But the Lawson brothers, K.J. and Dedric, came prepared.

The brothers each scored 23 points as Team Penny pulled away in the second half of a 93-76 win. Dedric, a 6-foot-8 Class of 2016 forward, was particularly impressive. His 23 points seemed rather quiet, but he owned the glass with 16 rebounds and also did all of that damage on 10-for-16 shooting in only 23 minutes of play.

K.J., a Memphis commit and Class of 2015 wing forward, was a less efficient 8-for-20 from the field, but also added 13 rebounds and the entire Team Penny team did a nice job of clogging the middle and slowing down the No. 1 player in the 2015 class, Ben Simmons.

Simmons, an LSU commit, logged 24 points and 10 rebounds, but most of those points came either at the free-throw line or in garbage time.

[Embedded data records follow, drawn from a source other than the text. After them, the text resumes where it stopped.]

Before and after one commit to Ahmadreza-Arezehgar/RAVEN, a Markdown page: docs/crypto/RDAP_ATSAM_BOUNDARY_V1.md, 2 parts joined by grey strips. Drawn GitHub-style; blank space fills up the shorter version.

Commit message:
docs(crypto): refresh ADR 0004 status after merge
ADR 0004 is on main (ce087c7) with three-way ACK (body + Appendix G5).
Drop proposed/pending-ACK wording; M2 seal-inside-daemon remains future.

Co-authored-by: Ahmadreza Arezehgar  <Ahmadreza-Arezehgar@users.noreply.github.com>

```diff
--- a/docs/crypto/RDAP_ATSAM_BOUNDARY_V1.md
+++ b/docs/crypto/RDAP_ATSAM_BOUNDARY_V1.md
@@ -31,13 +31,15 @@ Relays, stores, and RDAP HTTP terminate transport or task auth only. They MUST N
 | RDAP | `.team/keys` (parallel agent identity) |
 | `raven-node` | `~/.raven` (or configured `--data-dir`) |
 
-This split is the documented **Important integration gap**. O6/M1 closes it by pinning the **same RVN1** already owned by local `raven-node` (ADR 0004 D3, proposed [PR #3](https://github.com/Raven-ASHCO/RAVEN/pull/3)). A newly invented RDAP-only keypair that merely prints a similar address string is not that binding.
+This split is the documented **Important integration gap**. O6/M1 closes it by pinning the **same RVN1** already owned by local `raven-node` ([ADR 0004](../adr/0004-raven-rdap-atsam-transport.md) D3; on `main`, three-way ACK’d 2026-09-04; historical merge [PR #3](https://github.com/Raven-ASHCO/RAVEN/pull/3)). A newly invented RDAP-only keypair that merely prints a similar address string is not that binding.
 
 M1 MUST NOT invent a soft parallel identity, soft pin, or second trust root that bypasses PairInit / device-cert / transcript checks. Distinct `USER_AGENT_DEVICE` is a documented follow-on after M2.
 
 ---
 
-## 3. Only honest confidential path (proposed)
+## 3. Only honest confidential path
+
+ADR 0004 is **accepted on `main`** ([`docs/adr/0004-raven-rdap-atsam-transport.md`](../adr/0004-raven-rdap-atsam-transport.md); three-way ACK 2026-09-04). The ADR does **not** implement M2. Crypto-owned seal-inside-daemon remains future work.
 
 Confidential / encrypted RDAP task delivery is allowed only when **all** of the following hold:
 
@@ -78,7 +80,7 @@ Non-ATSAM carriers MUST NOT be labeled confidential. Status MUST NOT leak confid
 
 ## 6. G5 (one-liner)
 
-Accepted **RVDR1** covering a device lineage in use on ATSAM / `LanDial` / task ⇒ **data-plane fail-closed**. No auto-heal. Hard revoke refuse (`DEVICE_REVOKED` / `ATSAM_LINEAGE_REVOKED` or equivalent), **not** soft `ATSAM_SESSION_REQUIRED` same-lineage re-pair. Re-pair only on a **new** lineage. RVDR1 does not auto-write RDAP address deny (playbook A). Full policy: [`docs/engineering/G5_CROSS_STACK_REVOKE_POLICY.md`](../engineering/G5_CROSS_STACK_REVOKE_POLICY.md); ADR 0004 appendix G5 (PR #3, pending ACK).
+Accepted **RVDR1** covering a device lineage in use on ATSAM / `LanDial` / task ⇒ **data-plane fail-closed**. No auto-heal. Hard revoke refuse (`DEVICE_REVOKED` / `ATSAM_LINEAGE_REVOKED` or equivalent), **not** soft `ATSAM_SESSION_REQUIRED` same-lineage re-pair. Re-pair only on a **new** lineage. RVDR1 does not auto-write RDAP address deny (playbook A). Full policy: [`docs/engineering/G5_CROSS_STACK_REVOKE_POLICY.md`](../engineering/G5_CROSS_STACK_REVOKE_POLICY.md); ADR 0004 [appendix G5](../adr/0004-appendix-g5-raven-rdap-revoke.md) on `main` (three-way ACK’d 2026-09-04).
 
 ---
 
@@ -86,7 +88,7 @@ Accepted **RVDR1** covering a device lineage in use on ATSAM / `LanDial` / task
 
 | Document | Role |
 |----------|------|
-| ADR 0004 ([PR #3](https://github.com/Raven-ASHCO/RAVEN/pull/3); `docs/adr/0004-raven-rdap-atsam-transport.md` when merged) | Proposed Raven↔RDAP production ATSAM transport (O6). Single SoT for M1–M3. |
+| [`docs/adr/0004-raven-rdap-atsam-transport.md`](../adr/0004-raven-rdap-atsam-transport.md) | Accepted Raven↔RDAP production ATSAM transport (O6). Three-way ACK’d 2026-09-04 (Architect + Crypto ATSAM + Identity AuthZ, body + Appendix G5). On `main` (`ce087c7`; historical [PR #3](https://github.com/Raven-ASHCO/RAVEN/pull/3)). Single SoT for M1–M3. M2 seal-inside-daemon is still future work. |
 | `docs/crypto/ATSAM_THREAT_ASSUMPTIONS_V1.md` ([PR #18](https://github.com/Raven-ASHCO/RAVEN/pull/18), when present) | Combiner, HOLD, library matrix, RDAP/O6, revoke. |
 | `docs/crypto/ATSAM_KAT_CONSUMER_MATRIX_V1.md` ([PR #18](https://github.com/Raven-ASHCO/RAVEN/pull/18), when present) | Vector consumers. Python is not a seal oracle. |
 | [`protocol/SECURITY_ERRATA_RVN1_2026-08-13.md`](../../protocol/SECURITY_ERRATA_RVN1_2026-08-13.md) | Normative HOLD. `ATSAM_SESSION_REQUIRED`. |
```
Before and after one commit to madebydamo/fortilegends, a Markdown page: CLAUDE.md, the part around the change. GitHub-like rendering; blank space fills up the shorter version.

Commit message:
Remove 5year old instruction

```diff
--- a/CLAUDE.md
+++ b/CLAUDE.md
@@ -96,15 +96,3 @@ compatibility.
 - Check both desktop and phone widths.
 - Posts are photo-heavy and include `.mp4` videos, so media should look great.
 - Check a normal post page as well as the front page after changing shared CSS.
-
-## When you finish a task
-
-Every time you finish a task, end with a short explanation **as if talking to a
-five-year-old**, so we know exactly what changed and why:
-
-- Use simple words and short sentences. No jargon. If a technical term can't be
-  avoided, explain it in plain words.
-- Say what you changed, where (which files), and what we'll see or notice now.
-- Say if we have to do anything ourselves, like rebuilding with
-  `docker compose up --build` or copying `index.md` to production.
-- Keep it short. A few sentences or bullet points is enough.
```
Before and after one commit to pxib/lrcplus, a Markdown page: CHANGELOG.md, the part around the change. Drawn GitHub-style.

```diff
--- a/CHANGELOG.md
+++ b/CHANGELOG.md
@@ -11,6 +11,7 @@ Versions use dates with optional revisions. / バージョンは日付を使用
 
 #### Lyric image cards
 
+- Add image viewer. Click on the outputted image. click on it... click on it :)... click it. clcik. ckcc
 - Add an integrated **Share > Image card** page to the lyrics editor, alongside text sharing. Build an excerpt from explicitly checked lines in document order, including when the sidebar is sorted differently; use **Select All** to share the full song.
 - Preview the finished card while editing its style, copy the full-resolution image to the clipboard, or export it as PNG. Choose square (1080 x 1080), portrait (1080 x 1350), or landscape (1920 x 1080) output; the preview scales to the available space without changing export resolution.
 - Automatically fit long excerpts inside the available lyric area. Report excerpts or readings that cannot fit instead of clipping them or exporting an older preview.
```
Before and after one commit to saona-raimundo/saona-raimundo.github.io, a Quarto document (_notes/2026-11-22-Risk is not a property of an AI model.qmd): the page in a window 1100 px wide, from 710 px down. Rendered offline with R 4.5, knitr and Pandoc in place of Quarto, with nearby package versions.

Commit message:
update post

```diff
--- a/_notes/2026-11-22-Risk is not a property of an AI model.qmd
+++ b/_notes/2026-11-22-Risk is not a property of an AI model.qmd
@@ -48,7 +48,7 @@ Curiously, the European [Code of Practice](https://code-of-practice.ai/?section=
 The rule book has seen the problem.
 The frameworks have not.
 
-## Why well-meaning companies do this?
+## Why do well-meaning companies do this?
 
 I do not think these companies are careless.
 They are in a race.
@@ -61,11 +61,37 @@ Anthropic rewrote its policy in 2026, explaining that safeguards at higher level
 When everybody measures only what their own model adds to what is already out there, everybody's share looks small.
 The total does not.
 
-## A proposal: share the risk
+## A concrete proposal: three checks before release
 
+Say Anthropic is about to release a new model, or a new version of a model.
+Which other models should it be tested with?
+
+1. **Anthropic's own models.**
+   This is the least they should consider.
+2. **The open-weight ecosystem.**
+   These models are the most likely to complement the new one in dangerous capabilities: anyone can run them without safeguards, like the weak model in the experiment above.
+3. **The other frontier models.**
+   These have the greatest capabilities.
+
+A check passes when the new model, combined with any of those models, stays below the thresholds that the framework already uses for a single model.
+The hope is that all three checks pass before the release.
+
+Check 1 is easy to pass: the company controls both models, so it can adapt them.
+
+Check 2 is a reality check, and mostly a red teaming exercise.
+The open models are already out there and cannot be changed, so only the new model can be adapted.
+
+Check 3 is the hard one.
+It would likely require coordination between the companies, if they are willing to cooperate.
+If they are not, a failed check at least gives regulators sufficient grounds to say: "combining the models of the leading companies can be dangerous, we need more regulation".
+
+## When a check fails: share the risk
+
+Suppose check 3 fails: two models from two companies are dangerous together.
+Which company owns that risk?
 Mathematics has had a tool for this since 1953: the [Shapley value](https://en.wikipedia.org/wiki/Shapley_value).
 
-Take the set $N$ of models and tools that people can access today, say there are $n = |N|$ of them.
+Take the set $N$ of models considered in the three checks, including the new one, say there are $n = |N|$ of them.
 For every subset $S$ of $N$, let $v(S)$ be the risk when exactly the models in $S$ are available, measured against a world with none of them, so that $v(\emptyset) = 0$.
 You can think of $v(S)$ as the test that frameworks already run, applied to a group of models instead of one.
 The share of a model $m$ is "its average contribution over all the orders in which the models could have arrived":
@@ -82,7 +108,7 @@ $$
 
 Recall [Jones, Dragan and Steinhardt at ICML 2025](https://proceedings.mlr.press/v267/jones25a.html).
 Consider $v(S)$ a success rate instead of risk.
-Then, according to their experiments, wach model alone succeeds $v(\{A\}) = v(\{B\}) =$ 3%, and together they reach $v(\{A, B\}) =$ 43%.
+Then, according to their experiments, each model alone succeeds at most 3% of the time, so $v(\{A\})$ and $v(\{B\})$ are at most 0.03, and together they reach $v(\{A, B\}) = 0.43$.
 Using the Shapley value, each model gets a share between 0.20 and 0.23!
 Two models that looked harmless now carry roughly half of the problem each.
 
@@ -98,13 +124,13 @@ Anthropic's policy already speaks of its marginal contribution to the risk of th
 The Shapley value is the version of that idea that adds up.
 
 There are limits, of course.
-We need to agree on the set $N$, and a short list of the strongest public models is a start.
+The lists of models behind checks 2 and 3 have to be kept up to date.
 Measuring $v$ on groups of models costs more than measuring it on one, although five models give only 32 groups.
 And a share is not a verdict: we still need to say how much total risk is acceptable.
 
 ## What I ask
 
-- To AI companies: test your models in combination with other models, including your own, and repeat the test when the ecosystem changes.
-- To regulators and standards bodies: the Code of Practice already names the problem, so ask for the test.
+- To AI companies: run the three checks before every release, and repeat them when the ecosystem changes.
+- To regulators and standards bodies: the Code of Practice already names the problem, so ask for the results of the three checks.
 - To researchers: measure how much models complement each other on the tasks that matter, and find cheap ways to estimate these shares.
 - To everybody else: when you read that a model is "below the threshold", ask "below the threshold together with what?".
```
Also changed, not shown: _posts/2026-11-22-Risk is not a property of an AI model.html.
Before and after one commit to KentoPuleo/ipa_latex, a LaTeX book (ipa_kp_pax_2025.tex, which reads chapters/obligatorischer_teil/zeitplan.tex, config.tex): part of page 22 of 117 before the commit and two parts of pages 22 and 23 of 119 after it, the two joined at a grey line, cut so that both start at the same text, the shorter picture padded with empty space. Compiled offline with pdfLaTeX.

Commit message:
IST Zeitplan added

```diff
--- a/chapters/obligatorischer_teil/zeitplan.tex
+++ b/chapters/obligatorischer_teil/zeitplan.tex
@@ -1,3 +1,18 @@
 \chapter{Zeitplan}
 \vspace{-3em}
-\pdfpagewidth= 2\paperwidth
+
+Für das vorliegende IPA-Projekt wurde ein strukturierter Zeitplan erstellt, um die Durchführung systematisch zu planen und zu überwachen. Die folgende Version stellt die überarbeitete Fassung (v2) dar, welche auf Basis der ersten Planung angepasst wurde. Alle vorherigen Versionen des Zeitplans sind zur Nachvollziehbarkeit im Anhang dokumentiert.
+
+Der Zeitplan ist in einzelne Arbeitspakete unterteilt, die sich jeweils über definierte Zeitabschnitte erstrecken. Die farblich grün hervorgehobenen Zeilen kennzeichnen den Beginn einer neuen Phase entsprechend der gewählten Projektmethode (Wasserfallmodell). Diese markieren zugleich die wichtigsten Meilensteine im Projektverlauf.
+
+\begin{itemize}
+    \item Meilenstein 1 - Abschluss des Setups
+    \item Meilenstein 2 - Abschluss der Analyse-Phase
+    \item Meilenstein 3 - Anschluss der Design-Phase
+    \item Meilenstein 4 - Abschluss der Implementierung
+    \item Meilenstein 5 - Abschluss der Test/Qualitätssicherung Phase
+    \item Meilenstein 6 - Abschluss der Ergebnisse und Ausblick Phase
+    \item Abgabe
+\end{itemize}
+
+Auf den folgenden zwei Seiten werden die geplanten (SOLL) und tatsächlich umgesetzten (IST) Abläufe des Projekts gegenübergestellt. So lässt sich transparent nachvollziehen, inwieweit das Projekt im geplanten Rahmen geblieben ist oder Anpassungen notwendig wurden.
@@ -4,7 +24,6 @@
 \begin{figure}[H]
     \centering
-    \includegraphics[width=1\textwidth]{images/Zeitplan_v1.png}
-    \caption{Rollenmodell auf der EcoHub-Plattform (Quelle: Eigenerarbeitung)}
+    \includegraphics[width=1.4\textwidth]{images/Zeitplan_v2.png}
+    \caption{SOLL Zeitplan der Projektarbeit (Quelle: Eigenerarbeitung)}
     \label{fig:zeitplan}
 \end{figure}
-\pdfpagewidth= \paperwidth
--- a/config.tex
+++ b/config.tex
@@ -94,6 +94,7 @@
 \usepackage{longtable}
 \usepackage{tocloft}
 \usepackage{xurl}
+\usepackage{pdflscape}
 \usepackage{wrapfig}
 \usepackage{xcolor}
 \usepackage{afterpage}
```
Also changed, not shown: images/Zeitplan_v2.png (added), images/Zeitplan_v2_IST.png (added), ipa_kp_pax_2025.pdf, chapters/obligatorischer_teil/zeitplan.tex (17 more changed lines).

With the Lawson brothers’ father, Keelon, being hired as an assistant at Memphis just this week, it is very likely both brothers eventually end up at Memphis. K.J. is already committed and Dedric is thought to be choosing between the Tigers and Kentucky, with Memphis having a big family advantage.

Chris Clarke, the warrior: There aren’t many players in the 2015 class that play as hard as Boo Williams 6-foot-6 wing Chris Clarke. The hard-playing wing doesn’t have the prettiest offensive game, but he’ll defend his tail off, make a ton of hustle plays and hit the glass hard.

Clarke was an absolute terror in a morning pool play win over Spiece and he was simply everywhere on the floor. The four-star prospect registered 22 points on 8-for-11 shooting (2-for-2 3PT), nine rebounds and seven assists. It isn’t just filling up the box score that is impressive about Clarke, it is the intensity at which he plays. His level of play elevates teammates and he’s a big reason why Boo Williams is still alive entering Sunday’s final four at Peach Jam.

UConn offered Clarke on Saturday and it will be interesting to see if other blueblood programs inquire about Clarke in the coming weeks.

Ivan Rabb and Stephen Zimmerman come up big: The Oakland Soldiers were facing a potential elimination from Peach Jam on Saturday until their two five-star big men, Ivan Rabb and Stephen Zimmerman, made big plays and carried them to victory.

While each of them only scored 14 points, the duo’s savvy and toughness on the inside helped will the Soldiers to victory.

With Team Final throwing a small lineup on the floor, Rabb had 14 points, 10 rebounds and five blocks and altered numerous other shots with his length and athleticism. Although he missed some bunnies at the rim, the 6-foot-9 Rabb has such a good secondary jump, that he’s able to tip in his own misses rather frequently and it also doesn’t hurt that he’s comfortable with either hand on the offensive end.

Zimmerman, a 7-footer and fellow five-star Class of 2015 big man, also had 14 points, but made some big scoring plays in the post against the smaller lineup for some key crunch time baskets.

Two plays in particular stand out for Zimmerman. On one, he turned and faced a smaller opponent before realizing his mismatch and backing him down for an easy basket inside. On another, Rabb had picked up his dribble and Zimmerman gave him an out by sealing his man on the block. Rabb found Zimmerman with the entry feed and an easy bucket ensued.

Rabb and Zimmerman didn’t have the gaudiest of stat lines on Saturday in the win, but their high IQ plays down the stretch helped lead the Soldiers to victory and the final eight of the Peach Jam.